[Raw data — start]

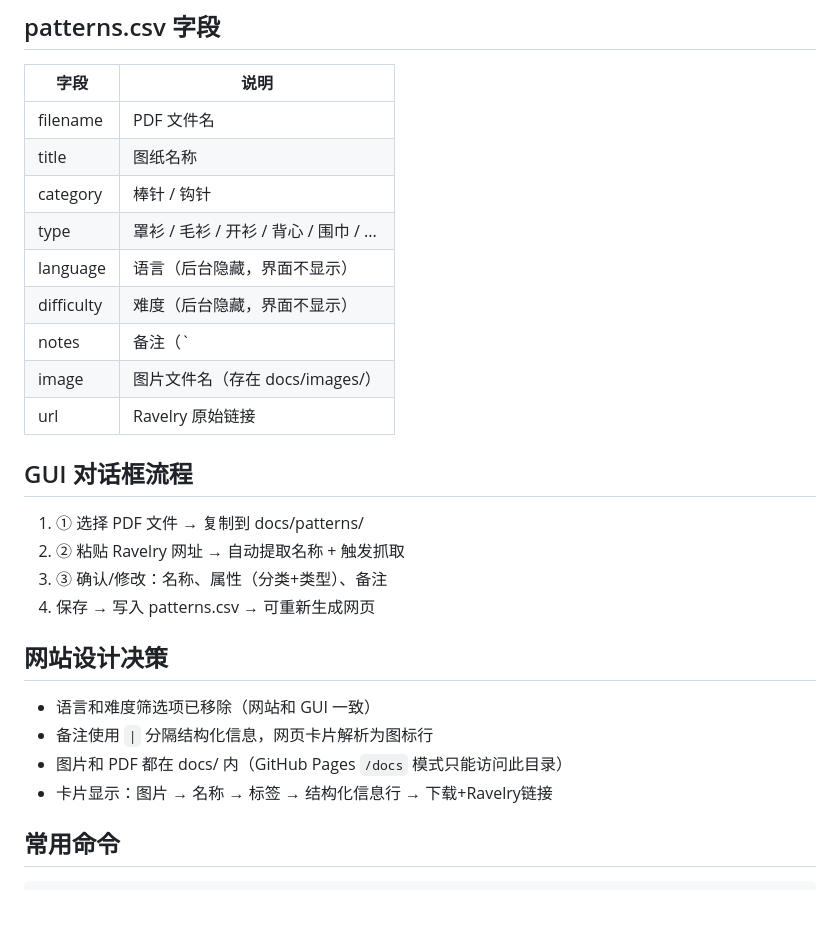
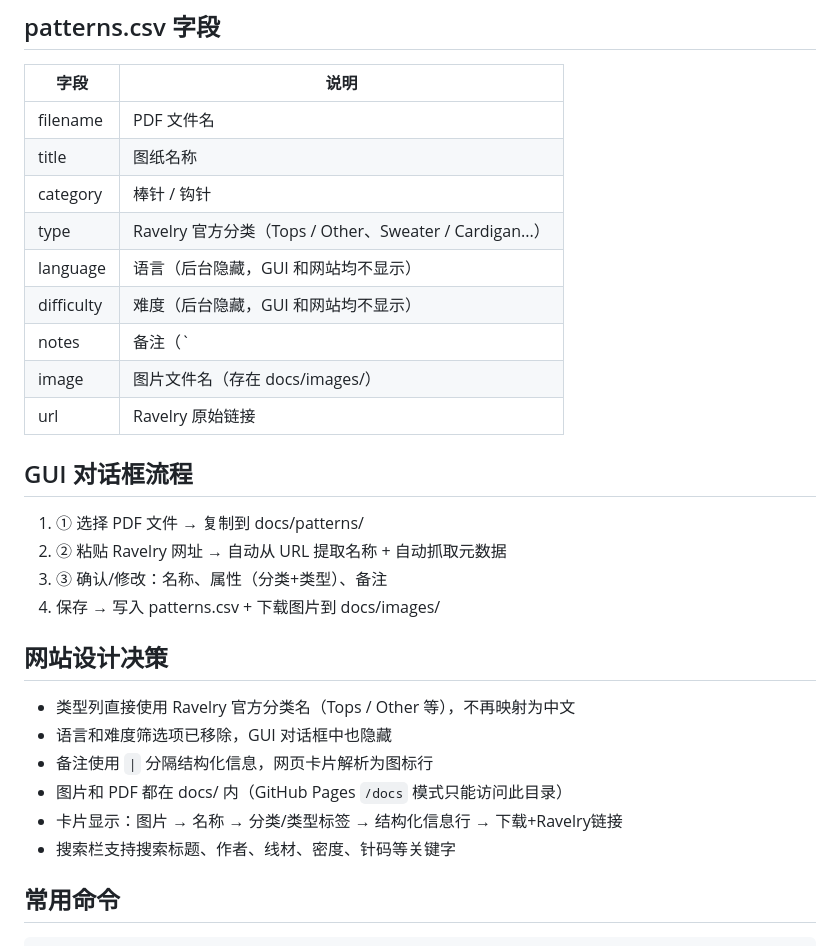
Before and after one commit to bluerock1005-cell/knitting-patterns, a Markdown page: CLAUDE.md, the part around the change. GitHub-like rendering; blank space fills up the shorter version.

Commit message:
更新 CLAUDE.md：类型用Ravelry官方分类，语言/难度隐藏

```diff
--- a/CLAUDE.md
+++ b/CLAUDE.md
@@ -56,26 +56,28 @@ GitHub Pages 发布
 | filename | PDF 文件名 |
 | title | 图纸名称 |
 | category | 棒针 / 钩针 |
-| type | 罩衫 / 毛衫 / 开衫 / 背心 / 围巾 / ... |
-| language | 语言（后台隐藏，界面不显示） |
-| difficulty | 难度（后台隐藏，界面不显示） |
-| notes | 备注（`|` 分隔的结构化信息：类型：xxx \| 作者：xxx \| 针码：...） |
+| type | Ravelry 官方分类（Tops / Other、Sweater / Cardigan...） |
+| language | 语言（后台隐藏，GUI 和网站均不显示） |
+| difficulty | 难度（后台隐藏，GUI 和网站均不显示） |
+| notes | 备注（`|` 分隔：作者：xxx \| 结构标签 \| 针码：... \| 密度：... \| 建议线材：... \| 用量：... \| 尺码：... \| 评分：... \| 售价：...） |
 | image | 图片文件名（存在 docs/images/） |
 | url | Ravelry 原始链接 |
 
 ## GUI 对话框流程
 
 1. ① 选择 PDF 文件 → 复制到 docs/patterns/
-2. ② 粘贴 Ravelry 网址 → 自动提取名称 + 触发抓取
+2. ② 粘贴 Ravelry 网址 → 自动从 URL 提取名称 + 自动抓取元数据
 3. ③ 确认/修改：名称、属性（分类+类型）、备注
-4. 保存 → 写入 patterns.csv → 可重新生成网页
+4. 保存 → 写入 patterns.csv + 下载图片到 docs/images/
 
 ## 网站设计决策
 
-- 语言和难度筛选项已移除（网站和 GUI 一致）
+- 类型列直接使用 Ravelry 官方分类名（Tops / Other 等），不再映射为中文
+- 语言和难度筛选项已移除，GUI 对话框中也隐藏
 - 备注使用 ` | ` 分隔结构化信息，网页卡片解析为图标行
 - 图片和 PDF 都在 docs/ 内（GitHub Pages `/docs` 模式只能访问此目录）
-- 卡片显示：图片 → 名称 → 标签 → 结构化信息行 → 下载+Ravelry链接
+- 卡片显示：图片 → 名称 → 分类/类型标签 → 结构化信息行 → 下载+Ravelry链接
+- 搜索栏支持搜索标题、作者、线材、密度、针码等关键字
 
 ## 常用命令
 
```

[Raw data — finish]
[Raw data — start]

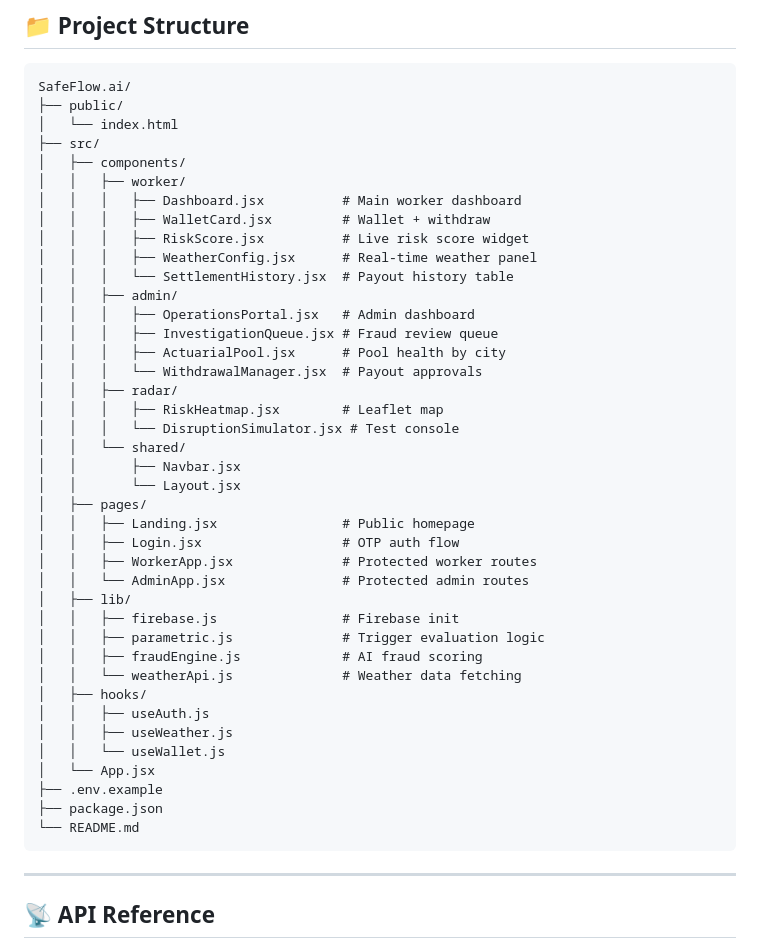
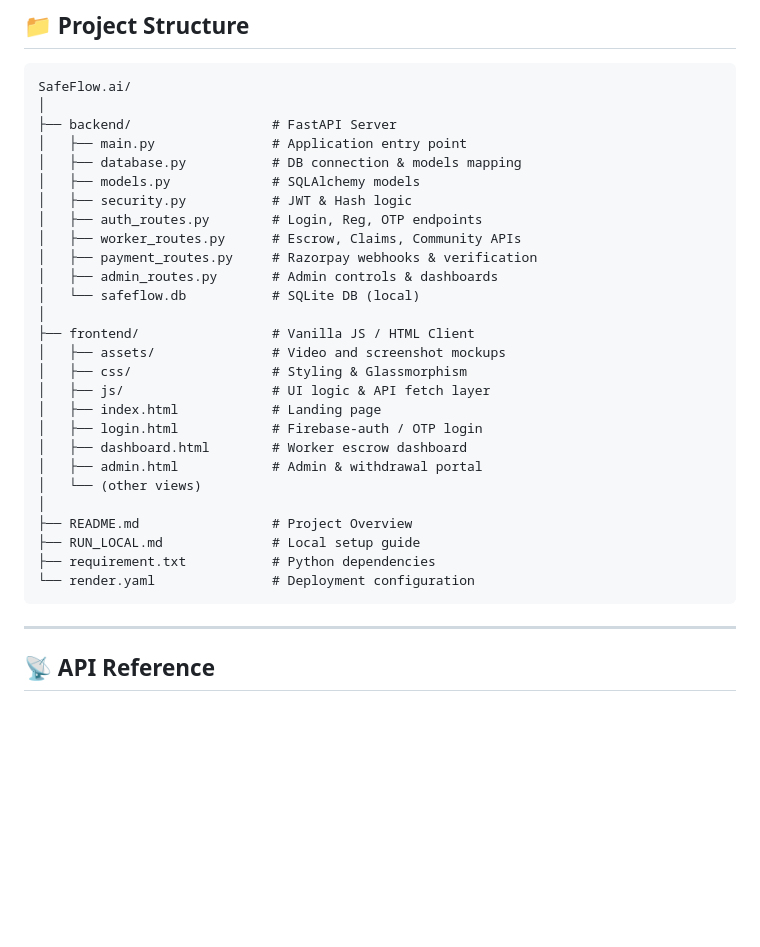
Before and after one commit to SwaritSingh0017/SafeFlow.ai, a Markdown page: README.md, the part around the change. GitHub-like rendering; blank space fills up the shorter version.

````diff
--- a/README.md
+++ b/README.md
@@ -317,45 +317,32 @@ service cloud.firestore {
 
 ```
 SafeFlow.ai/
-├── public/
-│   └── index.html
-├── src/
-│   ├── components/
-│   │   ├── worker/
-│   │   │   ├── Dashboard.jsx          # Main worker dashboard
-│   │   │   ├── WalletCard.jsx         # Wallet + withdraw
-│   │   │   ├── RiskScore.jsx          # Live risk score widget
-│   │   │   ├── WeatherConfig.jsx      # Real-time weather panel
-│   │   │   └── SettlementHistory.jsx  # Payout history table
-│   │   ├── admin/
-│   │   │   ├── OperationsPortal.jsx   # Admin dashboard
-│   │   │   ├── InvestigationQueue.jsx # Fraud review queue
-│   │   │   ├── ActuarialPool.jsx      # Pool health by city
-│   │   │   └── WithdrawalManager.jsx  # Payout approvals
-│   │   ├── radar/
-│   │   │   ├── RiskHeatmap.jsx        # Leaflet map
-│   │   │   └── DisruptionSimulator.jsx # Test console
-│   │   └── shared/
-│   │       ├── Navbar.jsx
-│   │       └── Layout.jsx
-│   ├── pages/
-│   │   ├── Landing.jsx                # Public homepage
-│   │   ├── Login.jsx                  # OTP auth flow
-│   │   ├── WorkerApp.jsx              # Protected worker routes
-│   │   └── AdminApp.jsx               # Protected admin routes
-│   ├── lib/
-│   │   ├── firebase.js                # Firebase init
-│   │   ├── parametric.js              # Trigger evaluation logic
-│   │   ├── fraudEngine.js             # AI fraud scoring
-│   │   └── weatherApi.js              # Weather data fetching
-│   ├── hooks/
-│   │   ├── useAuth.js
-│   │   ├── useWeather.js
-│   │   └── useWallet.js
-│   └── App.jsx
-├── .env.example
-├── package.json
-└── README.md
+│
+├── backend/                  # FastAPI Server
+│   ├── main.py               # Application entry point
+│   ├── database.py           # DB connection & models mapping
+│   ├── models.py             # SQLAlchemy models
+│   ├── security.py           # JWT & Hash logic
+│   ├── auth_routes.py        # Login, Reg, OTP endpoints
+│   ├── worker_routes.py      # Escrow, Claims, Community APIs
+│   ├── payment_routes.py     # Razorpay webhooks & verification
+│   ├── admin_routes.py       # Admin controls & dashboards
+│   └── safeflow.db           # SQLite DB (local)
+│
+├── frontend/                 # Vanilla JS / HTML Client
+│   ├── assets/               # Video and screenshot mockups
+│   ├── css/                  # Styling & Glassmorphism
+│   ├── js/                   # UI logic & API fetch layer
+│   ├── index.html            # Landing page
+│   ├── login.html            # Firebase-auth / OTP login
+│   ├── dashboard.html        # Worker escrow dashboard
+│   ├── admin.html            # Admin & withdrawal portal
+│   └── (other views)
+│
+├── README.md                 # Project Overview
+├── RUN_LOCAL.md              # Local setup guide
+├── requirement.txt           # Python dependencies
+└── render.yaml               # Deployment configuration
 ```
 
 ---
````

[Raw data — finish]

## Goal of the exercise:
Considering each line of the records on its own, count those that contain "README" and give only that number.

## Answer to this problem:
5